■ Task
Bring together all lines of the material below that contain the string "empty".

____________________

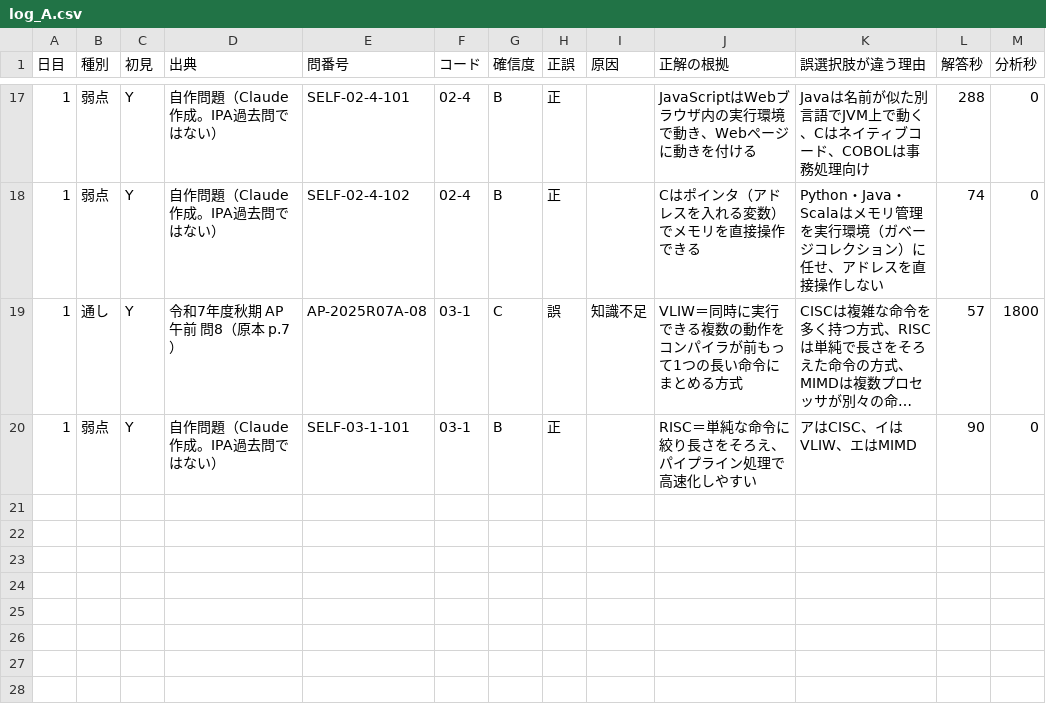
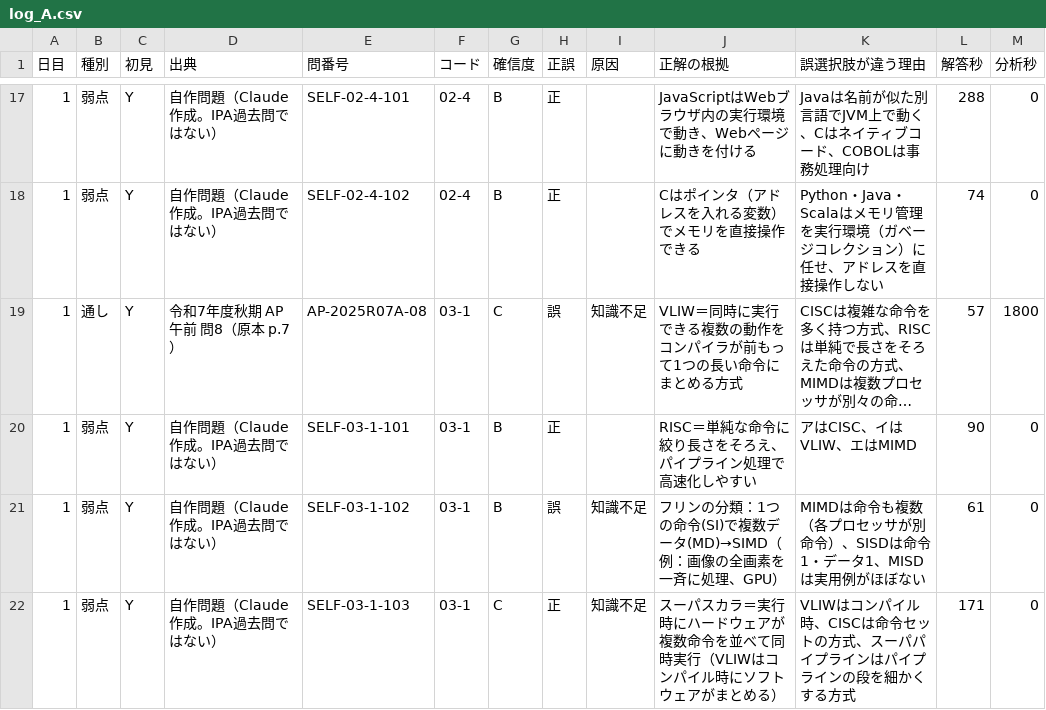
Before and after one commit to yyy19901103-source/4love2forever, a CSV file: data/log_A.csv, drawn as a sheet; only a part is shown, gaps mark what is left out; long unchanged cells end in ….

```diff
--- a/data/log_A.csv
+++ b/data/log_A.csv
@@ -20 +20,3 @@
 1,弱点,Y,自作問題（Claude作成。IPA過去問ではない）,SELF-03-1-101,03-1,B,正,,RISC＝単純な命令に絞り長さをそろえ、パイプライン処理で高速化しやすい,アはCISC、イはVLIW、エはMIMD,90,0
+1,弱点,Y,自作問題（Claude作成。IPA過去問ではない）,SELF-03-1-102,03-1,B,誤,知識不足,フリンの分類：1つの命令(SI)で複数データ(MD)→SIMD（例：画像の全画素を一斉に処理、GPU）,MIMDは命令も複数（各プロセッサが別命令）、SISDは命令1・データ1、MISDは実用例がほぼない,61,0
+1,弱点,Y,自作問題（Claude作成。IPA過去問ではない）,SELF-03-1-103,03-1,C,正,知識不足,スーパスカラ＝実行時にハードウェアが複数命令を並べて同時実行（VLIWはコンパイル時にソフトウェアがまとめる）,VLIWはコンパイル時、CISCは命令セットの方式、スーパパイプラインはパイプラインの段を細かくする方式,171,0
```
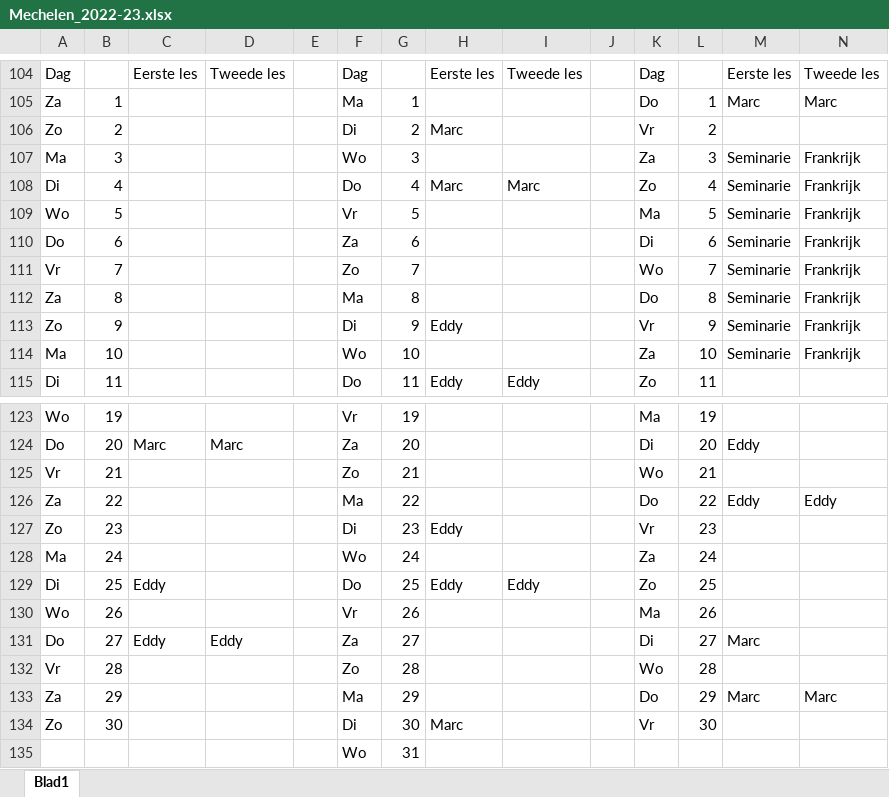
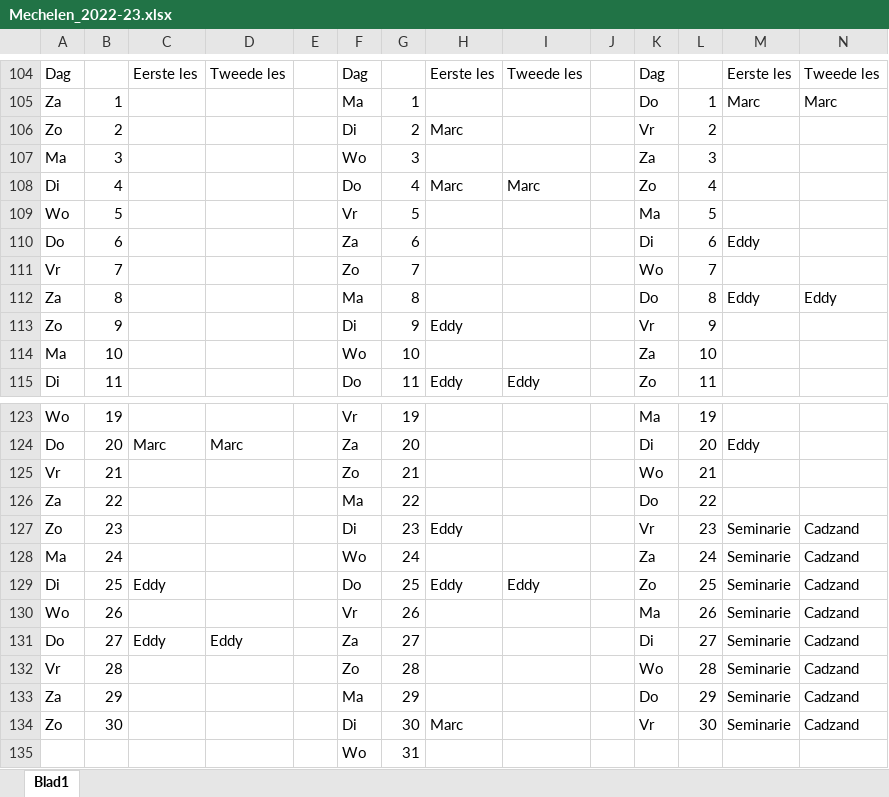
Before and after one commit to joachimVdH/EddyPresent18, an Excel workbook: flyers/Mechelen_2022-23.xlsx, sheet Blad1, drawn as a sheet; only a part is shown, gaps mark what is left out; values as stored, in another font and other column widths than the file's, no cell formats; the diff names each change by its address in the sheet, - before the commit and + after, or states it on an @@ line.

```diff
--- a/flyers/Mechelen_2022-23.xlsx (sheet Blad1)
+++ b/flyers/Mechelen_2022-23.xlsx (sheet Blad1)
-M107:M109: Seminarie
+M107:M109: (empty)
-N107:N111: Frankrijk
+N107:N111: (empty)
-M110: Seminarie
+M110: Eddy
-M111: Seminarie
+M111: (empty)
-M112: Seminarie
+M112: Eddy
-N112: Frankrijk
+N112: Eddy
-M113:M114: Seminarie
+M113:M114: (empty)
-N113:N114: Frankrijk
+N113:N114: (empty)
-M126: Eddy
+M126: (empty)
-N126: Eddy
+N126: (empty)
-M127:M130: (empty)
+M127:M130: Seminarie
-N127:N132: (empty)
+N127:N132: Cadzand
-M131: Marc
+M131: Seminarie
-M132: (empty)
+M132: Seminarie
-M133: Marc
+M133: Seminarie
-N133: Marc
+N133: Cadzand
-M134: (empty)
+M134: Seminarie
-N134: (empty)
+N134: Cadzand
```
Also changed, not shown: cell formats, 3 other files.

____________________

■ Written answer
+M107:M109: (empty)
+N107:N111: (empty)
+M111: (empty)
+M113:M114: (empty)
+N113:N114: (empty)
+M126: (empty)
+N126: (empty)
-M127:M130: (empty)
-N127:N132: (empty)
-M132: (empty)
-M134: (empty)
-N134: (empty)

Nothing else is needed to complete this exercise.